In all the Gulf Sates there is brutal exploitation of labour, largely immigrant labour. There are 1.1 million Pakistanis working in Saudi Arabia alone. A similar situation exists throughout the Gulf. There have been strikes and uprisings there in the past that have not been reported, such as the strike of 8,000 building workers in Dubai.
The Saudi regime itself, that bastion of reaction in the Middle East, resembles a pressure cooker without a safety valve. In such a regime, when the explosion comes, it will occur without warning and with extreme violence. The Saudi royal family is corrupt, degenerate and rotten to the core. It is split over the succession and there is growing resentment and discontent in the population. When the moment comes, all the oil in the kingdom will not save them. It is significant that now even the Wahhabi clergy is turning against them.
The Arab Revolution has revived the revolutionary movement in Iran, where officers in the Revolutionary Guard have said they are not prepared to fire on the people and warned the Basij to leave their truncheons at home. Rifts in the state apparatus reveal the deep crisis of the regime which is split from top to bottom.
Because each case is somewhat different, it is hard to say what kinds of regimes will emerge in each case. What kinds of political tendencies and regimes will emerge depends on many factors and will differ from one country to another. The processes in Tunisia and Egypt were almost identical. But in Libya the situation is different. The regime had more of a base, particularly around Tripoli. The uprising was largely confined to the eastern part and the Revolution has been transformed into a civil war, the outcome of which is still uncertain.
Gaddafi doesn’t care if the whole country goes down with him. Having lost control of the whole of the east including the second biggest city, Benghazi, he decided to fight to the last, plunging Libya into a bloody conflict. There have been wide ranging defections in the Libyan army, even at the top level. But it did not have the same effect as in Egypt because of the different nature of the army and the regime.
One thing is clear: everything has been thrown into the melting pot. Not one of these regimes will survive in the end. There are different possibilities, depending on the class balance of forces and a whole series of internal and external factors that are impossible to foresee. But one thing is clear: no matter what regime is installed, it will not be able to satisfy even the most minimal demands of the masses.
Impotence of imperialism
The imperialists are worried about where all this will go, and how far it will spread.
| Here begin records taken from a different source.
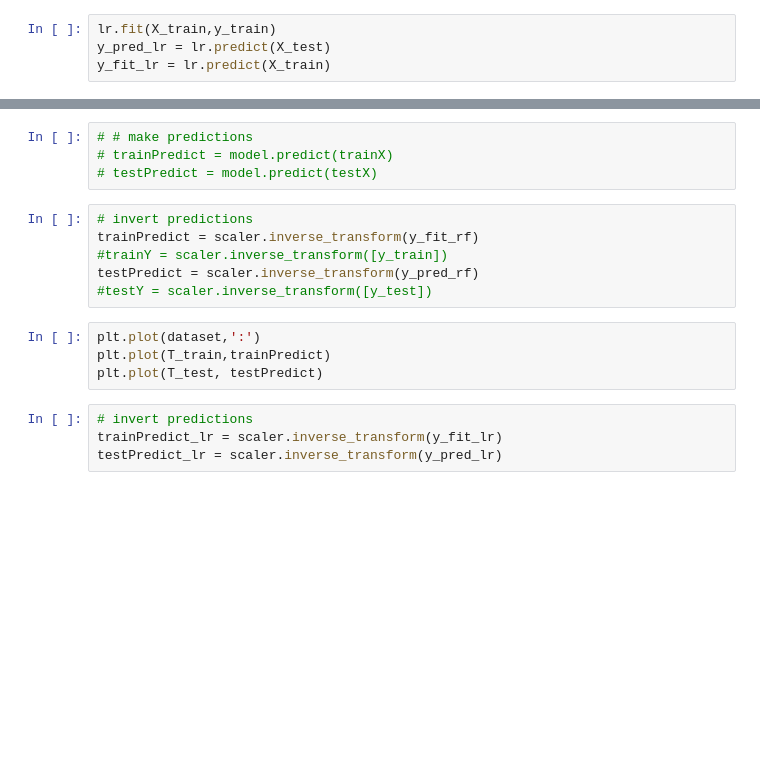
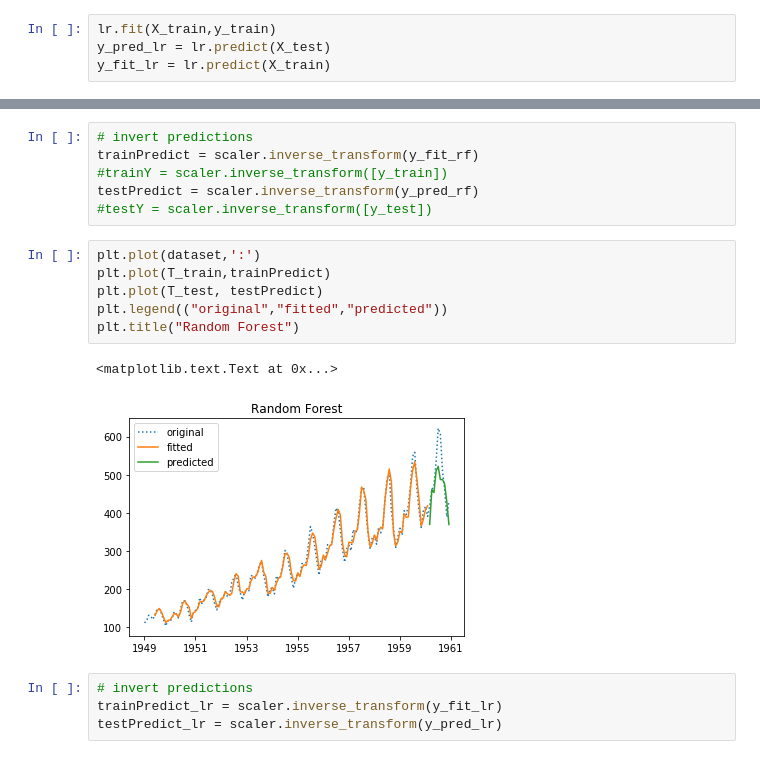
Before and after one commit to shahabeddin/GEC_Lab_Level2, a Jupyter notebook: GEC_Level2_Lab5.ipynb, the cells around one changed output, grey strips where cells are left out. Drawn from its saved outputs; the diff is of its cells as text; blank space fills up the shorter version.

```diff
--- a/GEC_Level2_Lab5.ipynb
+++ b/GEC_Level2_Lab5.ipynb
@@ -178,7 +233,3 @@ metrics.mean_squared_error(y_test, y_pred_lr)
-# %%
-# # make predictions
-# trainPredict = model.predict(trainX)
-# testPredict = model.predict(testX)
 # %%
 # invert predictions
 trainPredict = scaler.inverse_transform(y_fit_rf)
@@ -188,7 +239,12 @@ testPredict = scaler.inverse_transform(y_pred_rf)
 # %%
 plt.plot(dataset,':')
 plt.plot(T_train,trainPredict)
 plt.plot(T_test, testPredict)
+plt.legend(("original","fitted","predicted"))
+plt.title("Random Forest")
+# %% [output]
+<matplotlib.text.Text at 0x...>
+[figure, added]
 # %%
 # invert predictions
 trainPredict_lr = scaler.inverse_transform(y_fit_lr)
```
Also changed, not shown: parts of 58 cells of this notebook.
They did not expect these events and do not know how to react. Obama did not dare call on Mubarak publicly to resign because of the effects in these other states. He was obliged to speak in carefully calculated code. The very words “democracy” and “human rights” in the mouth of Obama and his European counterparts stink of hypocrisy.
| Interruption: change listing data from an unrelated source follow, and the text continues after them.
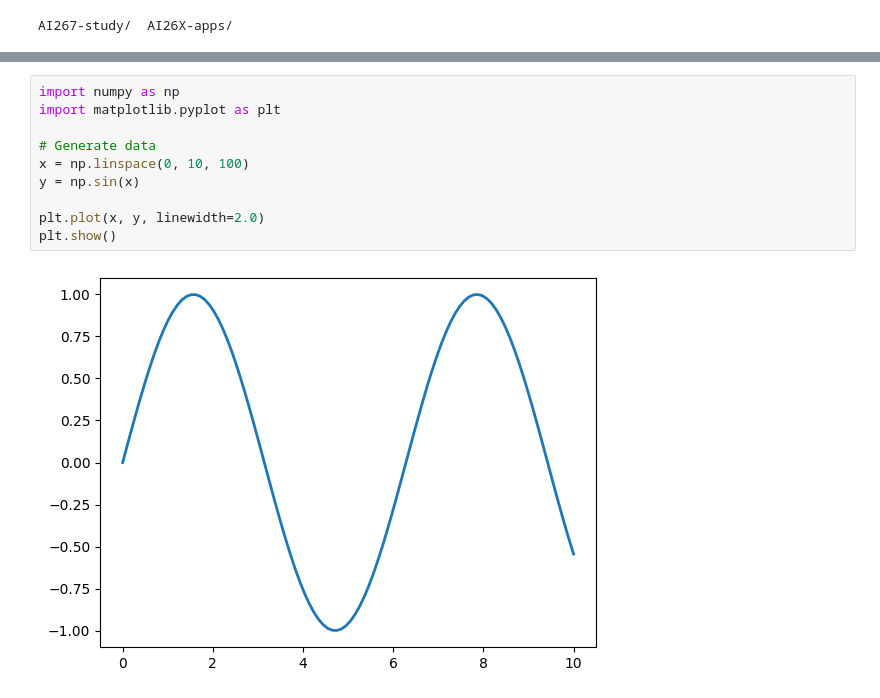
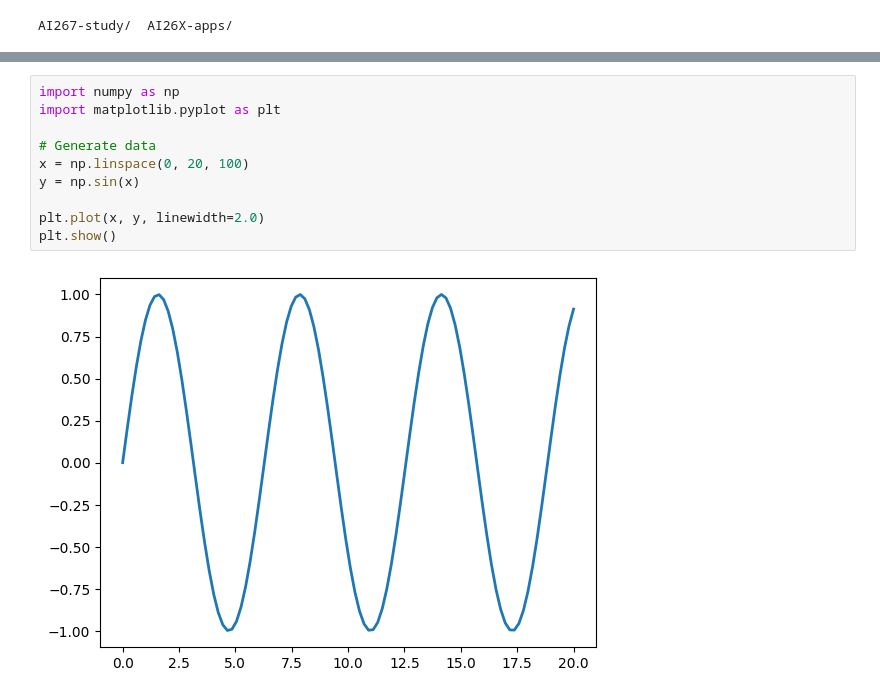
Before and after one commit to oballest/AI267-study, a Jupyter notebook: notebooks-exploring.ipynb, the cells around one changed output, grey strips where cells are left out. Cells and saved outputs as stored; diff of their text form.

```diff
--- a/notebooks-exploring.ipynb
+++ b/notebooks-exploring.ipynb
@@ -50,12 +50,12 @@ display.Image("AI267-study/risas.jpg", width=600, height=300)
 # %%
 import numpy as np
 import matplotlib.pyplot as plt
 
 # Generate data
-x = np.linspace(0, 10, 100)
+x = np.linspace(0, 20, 100)
 y = np.sin(x)
 
 plt.plot(x, y, linewidth=2.0)
 plt.show()
 # %% [output]
-[figure, old version]
+[figure, new version]
```
Also changed, not shown: parts of 3 cells of this notebook.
The cynicism of Western governments stands exposed in all its crudity. After decades of backing the vicious dictatorship in Tunisia, suddenly they are all in favour of democracy and human rights. Yet Sarkozy had praised Ben Ali as a friend of democracy and human rights even when he was torturing his opponents in the prisons. And Washington covered up the barbarous acts of all the other pro-western dictators. Now they are getting their just reward.
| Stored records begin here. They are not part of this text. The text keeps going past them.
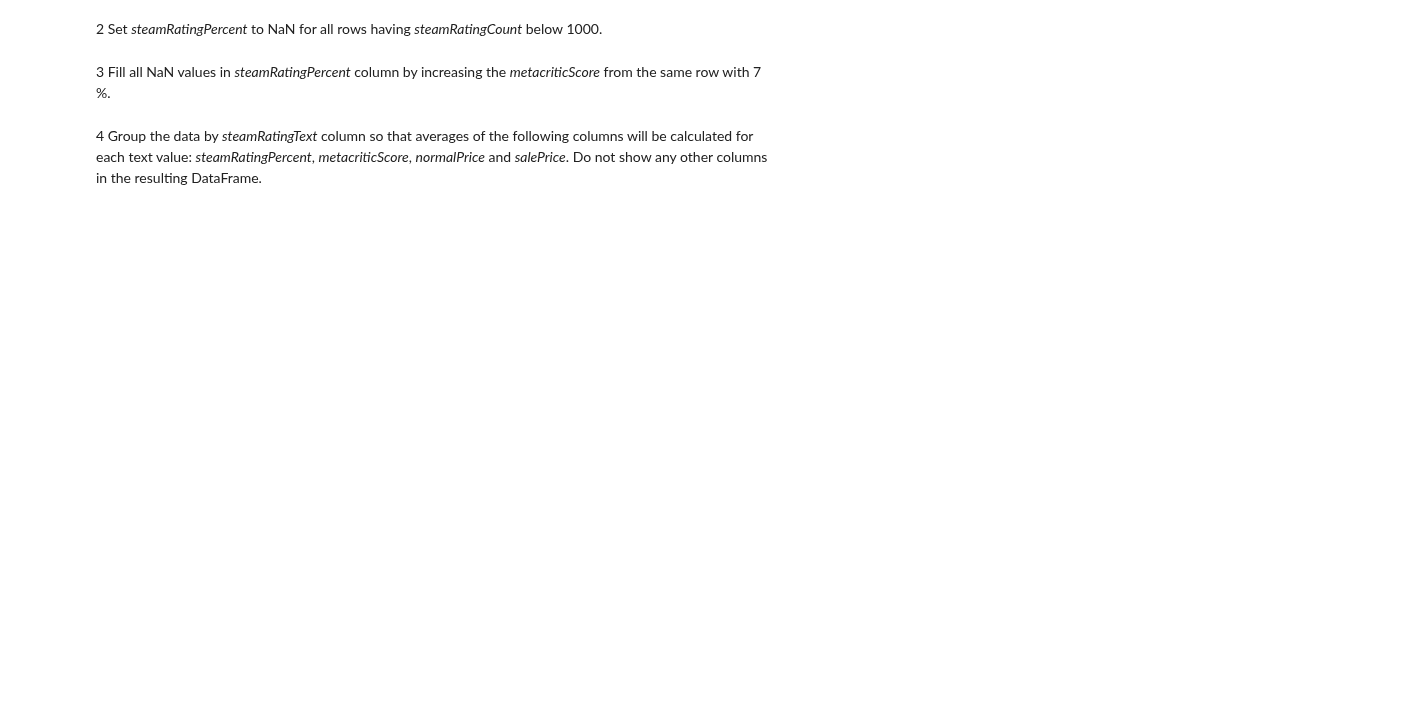
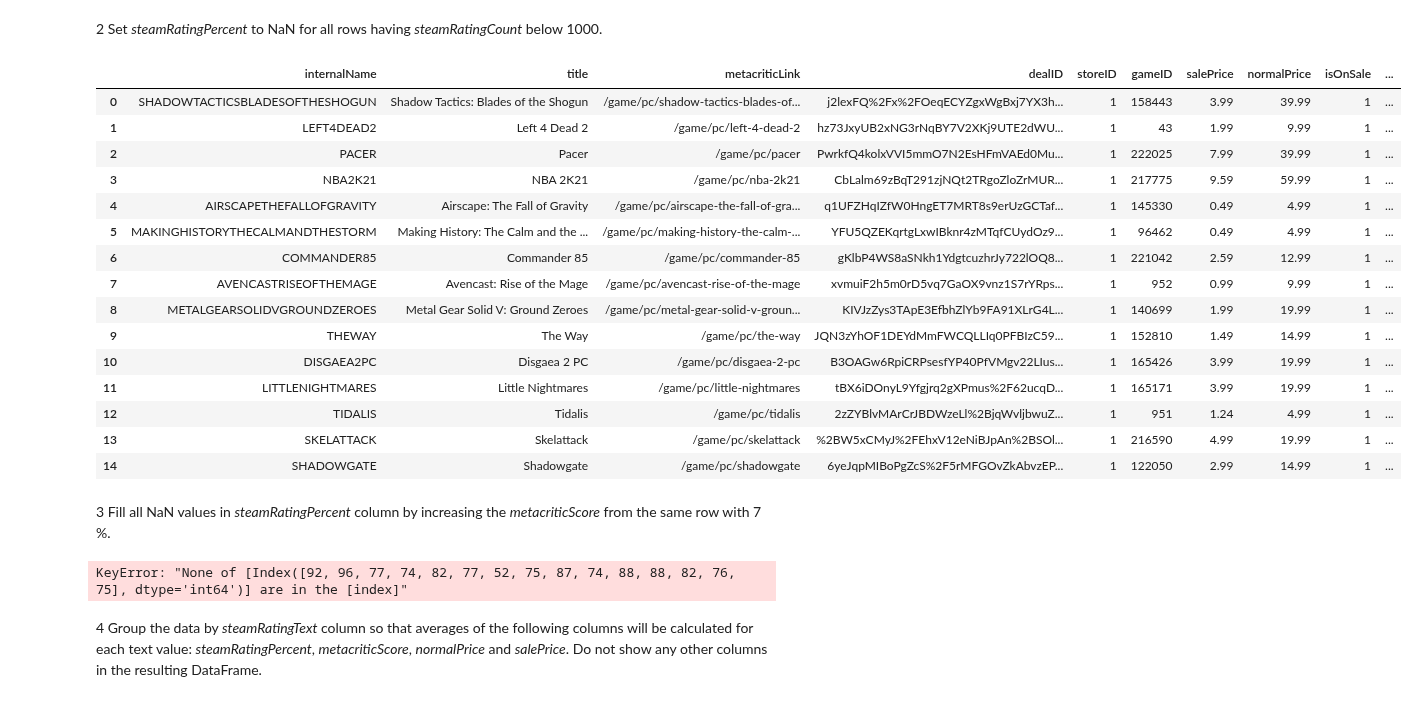
Before and after one commit to jaka-aurora/DAAI-Intro, a Jupyter notebook: Exercises/ex05-pandas-part-2.ipynb, the cells around one changed output. Cells and saved outputs as stored; diff of their text form; code cells hidden in the pictures; blank space fills up the shorter version.

```diff
--- a/Exercises/ex05-pandas-part-2.ipynb
+++ b/Exercises/ex05-pandas-part-2.ipynb
@@ -6,6 +33,33 @@
 # %% [markdown]
 2 Set *steamRatingPercent* to NaN for all rows having *steamRatingCount* below 1000.
+# %%
+games_df.loc[games_df["steamRatingCount"] < 1000, "steamRatingPercent"] = "NaN"
+
+games_df
+# %% [output]
+|  | internalName | title | metacriticLink | dealID | storeID | gameID | salePrice | normalPrice | isOnSale | ... |
+| 0 | SHADOWTACTICSBLADESOFTHESHOGUN | Shadow Tactics: Blades of the Shogun | /game/pc/shadow-tactics-blades-of... | j2lexFQ%2Fx%2FOeqECYZgxWgBxj7YX3h... | 1 | 158443 | 3.99 | 39.99 | 1 | ... |
+| 1 | LEFT4DEAD2 | Left 4 Dead 2 | /game/pc/left-4-dead-2 | hz73JxyUB2xNG3rNqBY7V2XKj9UTE2dWU... | 1 | 43 | 1.99 | 9.99 | 1 | ... |
+| 2 | PACER | Pacer | /game/pc/pacer | PwrkfQ4kolxVVI5mmO7N2EsHFmVAEd0Mu... | 1 | 222025 | 7.99 | 39.99 | 1 | ... |
+| 3 | NBA2K21 | NBA 2K21 | /game/pc/nba-2k21 | CbLalm69zBqT291zjNQt2TRgoZloZrMUR... | 1 | 217775 | 9.59 | 59.99 | 1 | ... |
+| 4 | AIRSCAPETHEFALLOFGRAVITY | Airscape: The Fall of Gravity | /game/pc/airscape-the-fall-of-gra... | q1UFZHqIZfW0HngET7MRT8s9erUzGCTaf... | 1 | 145330 | 0.49 | 4.99 | 1 | ... |
+| 5 | MAKINGHISTORYTHECALMANDTHESTORM | Making History: The Calm and the ... | /game/pc/making-history-the-calm-... | YFU5QZEKqrtgLxwIBknr4zMTqfCUydOz9... | 1 | 96462 | 0.49 | 4.99 | 1 | ... |
+| 6 | COMMANDER85 | Commander 85 | /game/pc/commander-85 | gKlbP4WS8aSNkh1YdgtcuzhrJy722lOQ8... | 1 | 221042 | 2.59 | 12.99 | 1 | ... |
+| 7 | AVENCASTRISEOFTHEMAGE | Avencast: Rise of the Mage | /game/pc/avencast-rise-of-the-mage | xvmuiF2h5m0rD5vq7GaOX9vnz1S7rYRps... | 1 | 952 | 0.99 | 9.99 | 1 | ... |
+| 8 | METALGEARSOLIDVGROUNDZEROES | Metal Gear Solid V: Ground Zeroes | /game/pc/metal-gear-solid-v-groun... | KIVJzZys3TApE3EfbhZlYb9FA91XLrG4L... | 1 | 140699 | 1.99 | 19.99 | 1 | ... |
+| 9 | THEWAY | The Way | /game/pc/the-way | JQN3zYhOF1DEYdMmFWCQLLIq0PFBIzC59... | 1 | 152810 | 1.49 | 14.99 | 1 | ... |
+| 10 | DISGAEA2PC | Disgaea 2 PC | /game/pc/disgaea-2-pc | B3OAGw6RpiCRPsesfYP40PfVMgv22LIus... | 1 | 165426 | 3.99 | 19.99 | 1 | ... |
+| 11 | LITTLENIGHTMARES | Little Nightmares | /game/pc/little-nightmares | tBX6iDOnyL9Yfgjrq2gXPmus%2F62ucqD... | 1 | 165171 | 3.99 | 19.99 | 1 | ... |
+| 12 | TIDALIS | Tidalis | /game/pc/tidalis | 2zZYBlvMArCrJBDWzeLl%2BjqWvljbwuZ... | 1 | 951 | 1.24 | 4.99 | 1 | ... |
+| 13 | SKELATTACK | Skelattack | /game/pc/skelattack | %2BW5xCMyJ%2FEhxV12eNiBJpAn%2BSOl... | 1 | 216590 | 4.99 | 19.99 | 1 | ... |
+| 14 | SHADOWGATE | Shadowgate | /game/pc/shadowgate | 6yeJqpMIBoPgZcS%2F5rMFGOvZkAbvzEP... | 1 | 122050 | 2.99 | 14.99 | 1 | ... |
 # %% [markdown]
 3 Fill all NaN values in *steamRatingPercent* column by increasing the *metacriticScore* from the same row with 7 %.
+# %%
+games_df.loc[games_df["metacriticScore"] + 7, "steamRatingPercent"] = games_df["metacriticScore"]
+
+games_df
+# %% [output]
+KeyError: "None of [Index([92, 96, 77, 74, 82, 77, 52, 75, 87, 74, 88, 88, 82, 76, 75], dtype='int64')] are in the [index]"
 # %% [markdown]
 4 Group the data by *steamRatingText* column so that averages of the following columns will be calculated for each text value: *steamRatingPercent*, *metacriticScore*, *normalPrice* and *salePrice*. Do not show any other columns in the resulting DataFrame.
```
Also changed, not shown: parts of 1 cell of this notebook, 1 other file.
Politics affects the economy and vice-versa. Oil prices have climbed on fears the unrest could spread to other Arab states including oil giant Saudi Arabia or interfere with oil supplies from the Red Sea to the Mediterranean through the Suez Canal. Brent crude surpassed the $120 a barrel mark and is still hovering over the $110 mark. This threatens to undermine the weak and fragile recovery of the world economy.
For economic, political and military reasons the imperialists need stability in the Middle East. But how are they to get it? That is the question! From the beginning the US has been struggling to find a coherent response to events that are changing by the day, even by the hour. In reality the strongest power in the world has been reduced to the role of a helpless onlooker. An article in The Independent by their correspondent in Washington, Rupert Cornwell, carried the interesting title: Washington's strong words underline US impotence. That expresses the real position.
Some “clever” people, however, think that the Arab Revolution is all part of an imperialist conspiracy. Nothing could be further from the truth. The bourgeoisie was taken completely by surprise by all this. These revolutions are completely destabilizing one of their most important regions. This is far from welcome to them. And it has repercussions far beyond the Arab world.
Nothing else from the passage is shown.